In 1897, Hirschfeld founded the Scientific Humanitarian Committee which has been recognized by many historians as the first advocacy group for transgender and homosexual rights. The group aimed to overturn Paragraph 175, a clause in the German penal code instated in 1871 that criminalized homosexuality. The group argued that the law encouraged blackmail. Hirschfeld's believed that having a better understanding of homosexuality and transgenderism would eliminate societal persecution of homosexuals. Under Hirschfeld's leadership of the committee, they collected over 500 signatures from prominent Germans on a petition to abolish Paragraph 175, including Albert Einstein, Herman Hesse, and Thomas Mann. They brought the bill before the German Empire in 1898 but it had minimal support, most of which were from members of the Social Democratic Party of Germany, which was on the precipice of rebuilding its voter base at the time. Hirschfeld arranged for the bill to be reintroduced in the 1920's only to have that effort usurped by the Nazi Party.

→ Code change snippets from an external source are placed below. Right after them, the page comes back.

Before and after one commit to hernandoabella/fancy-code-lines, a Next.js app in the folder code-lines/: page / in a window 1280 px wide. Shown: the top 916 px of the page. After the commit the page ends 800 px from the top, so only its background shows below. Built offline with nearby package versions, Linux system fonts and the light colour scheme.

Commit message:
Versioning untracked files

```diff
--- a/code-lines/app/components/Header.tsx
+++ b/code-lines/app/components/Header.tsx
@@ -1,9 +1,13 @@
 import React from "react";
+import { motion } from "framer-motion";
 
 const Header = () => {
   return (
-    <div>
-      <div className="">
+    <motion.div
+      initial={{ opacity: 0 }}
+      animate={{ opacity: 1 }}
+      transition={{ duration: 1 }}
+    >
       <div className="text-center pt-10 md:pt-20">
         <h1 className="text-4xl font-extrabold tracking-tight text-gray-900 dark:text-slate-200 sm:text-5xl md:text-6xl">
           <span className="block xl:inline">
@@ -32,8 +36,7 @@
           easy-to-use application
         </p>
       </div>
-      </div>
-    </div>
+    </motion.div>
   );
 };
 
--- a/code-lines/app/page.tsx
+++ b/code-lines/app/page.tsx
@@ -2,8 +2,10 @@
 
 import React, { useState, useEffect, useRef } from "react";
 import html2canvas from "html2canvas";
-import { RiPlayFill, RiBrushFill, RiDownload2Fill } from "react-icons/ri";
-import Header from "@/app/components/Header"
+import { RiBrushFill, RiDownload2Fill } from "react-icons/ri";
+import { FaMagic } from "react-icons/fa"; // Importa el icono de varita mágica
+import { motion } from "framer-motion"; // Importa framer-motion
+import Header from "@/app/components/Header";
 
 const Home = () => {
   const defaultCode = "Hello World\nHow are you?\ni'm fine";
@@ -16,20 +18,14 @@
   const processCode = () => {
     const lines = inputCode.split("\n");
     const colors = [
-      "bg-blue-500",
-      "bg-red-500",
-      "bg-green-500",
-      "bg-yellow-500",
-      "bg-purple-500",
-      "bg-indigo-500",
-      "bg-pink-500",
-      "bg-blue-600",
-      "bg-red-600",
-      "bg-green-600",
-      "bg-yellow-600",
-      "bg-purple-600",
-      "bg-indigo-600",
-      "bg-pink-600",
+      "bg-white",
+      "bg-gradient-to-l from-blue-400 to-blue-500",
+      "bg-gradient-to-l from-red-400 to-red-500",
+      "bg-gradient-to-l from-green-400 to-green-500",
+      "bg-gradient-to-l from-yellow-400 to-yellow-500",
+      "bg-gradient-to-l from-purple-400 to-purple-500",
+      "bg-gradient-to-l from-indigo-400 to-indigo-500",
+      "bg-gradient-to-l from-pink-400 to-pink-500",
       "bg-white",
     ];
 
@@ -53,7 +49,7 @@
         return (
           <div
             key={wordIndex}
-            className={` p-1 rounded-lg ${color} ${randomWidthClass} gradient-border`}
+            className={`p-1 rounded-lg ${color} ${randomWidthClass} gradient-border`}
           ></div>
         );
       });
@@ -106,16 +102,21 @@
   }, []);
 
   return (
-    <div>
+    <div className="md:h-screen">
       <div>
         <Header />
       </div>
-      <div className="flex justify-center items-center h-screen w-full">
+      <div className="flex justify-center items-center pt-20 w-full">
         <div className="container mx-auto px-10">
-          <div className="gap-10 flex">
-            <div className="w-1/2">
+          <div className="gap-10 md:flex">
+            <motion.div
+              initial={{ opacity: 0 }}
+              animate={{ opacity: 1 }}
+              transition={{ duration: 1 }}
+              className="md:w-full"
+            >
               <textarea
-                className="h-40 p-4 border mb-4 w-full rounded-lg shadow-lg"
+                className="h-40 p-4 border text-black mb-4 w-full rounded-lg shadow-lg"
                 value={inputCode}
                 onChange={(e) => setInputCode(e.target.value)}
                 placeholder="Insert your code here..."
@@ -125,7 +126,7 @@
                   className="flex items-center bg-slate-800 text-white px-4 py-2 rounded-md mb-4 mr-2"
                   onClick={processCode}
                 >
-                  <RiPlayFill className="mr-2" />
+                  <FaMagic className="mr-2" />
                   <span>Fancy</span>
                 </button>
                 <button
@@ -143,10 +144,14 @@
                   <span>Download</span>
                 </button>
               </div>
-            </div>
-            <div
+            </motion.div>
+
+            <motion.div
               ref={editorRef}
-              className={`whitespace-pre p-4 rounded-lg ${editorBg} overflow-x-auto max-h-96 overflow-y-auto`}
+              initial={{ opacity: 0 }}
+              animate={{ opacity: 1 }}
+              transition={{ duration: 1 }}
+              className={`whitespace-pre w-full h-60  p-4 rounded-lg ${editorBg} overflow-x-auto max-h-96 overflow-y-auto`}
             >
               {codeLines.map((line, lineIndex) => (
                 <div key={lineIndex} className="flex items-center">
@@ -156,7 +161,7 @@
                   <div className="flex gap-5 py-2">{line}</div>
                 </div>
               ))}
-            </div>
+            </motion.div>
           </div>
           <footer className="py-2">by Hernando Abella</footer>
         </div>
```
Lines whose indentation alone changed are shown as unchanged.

The Institute became a hub for scientific research and piqued the interest of many scientists of sexuality, as well as scientific, political and social reformers around the world. In 1923 the Institute was visited by Nikolai Semashko, Commissar for Health in the Soviet Union. This was followed by numerous visits and research trips by health officials, political, sexual and social reformers, and scientific researchers from the Soviet Union interested in the work of Hirschfeld. In 1926 a delegation from the institute, led by Hirschfeld, reciprocated with a research visit to Moscow. When the Nazi's seized power in 1933, they attacked the Institute burning many of its books as well as the archives of research that had been gathered for over 20 years.
Magnus Hirschfeld coined the term transsexualism, identifying the clinical category which his colleague Harry Benjamin would later develop in the United States. Transgender people were on the staff of the Institute, as well as being among the clients there. Various Endocrinologic and surgical services were offered, including the first modern "sex-change" operations in the 1930s. Hirschfeld also worked with Berlin's police department to curtail the arrest of cross-dressed individuals on suspicion of prostitution.
Hirschfeld has a large bibliography, some have been lost over time and very little has been translated into English. The following is a list of works relevant to transgender issues that have been translated into English.
The Transvestites: The Erotic Drive to Cross-Dress (1910),
Homosexuality of Men and Women (1914)
The Sexual History of the World War (1930)
Men and Women: The World Journey of a Sexologist (1933)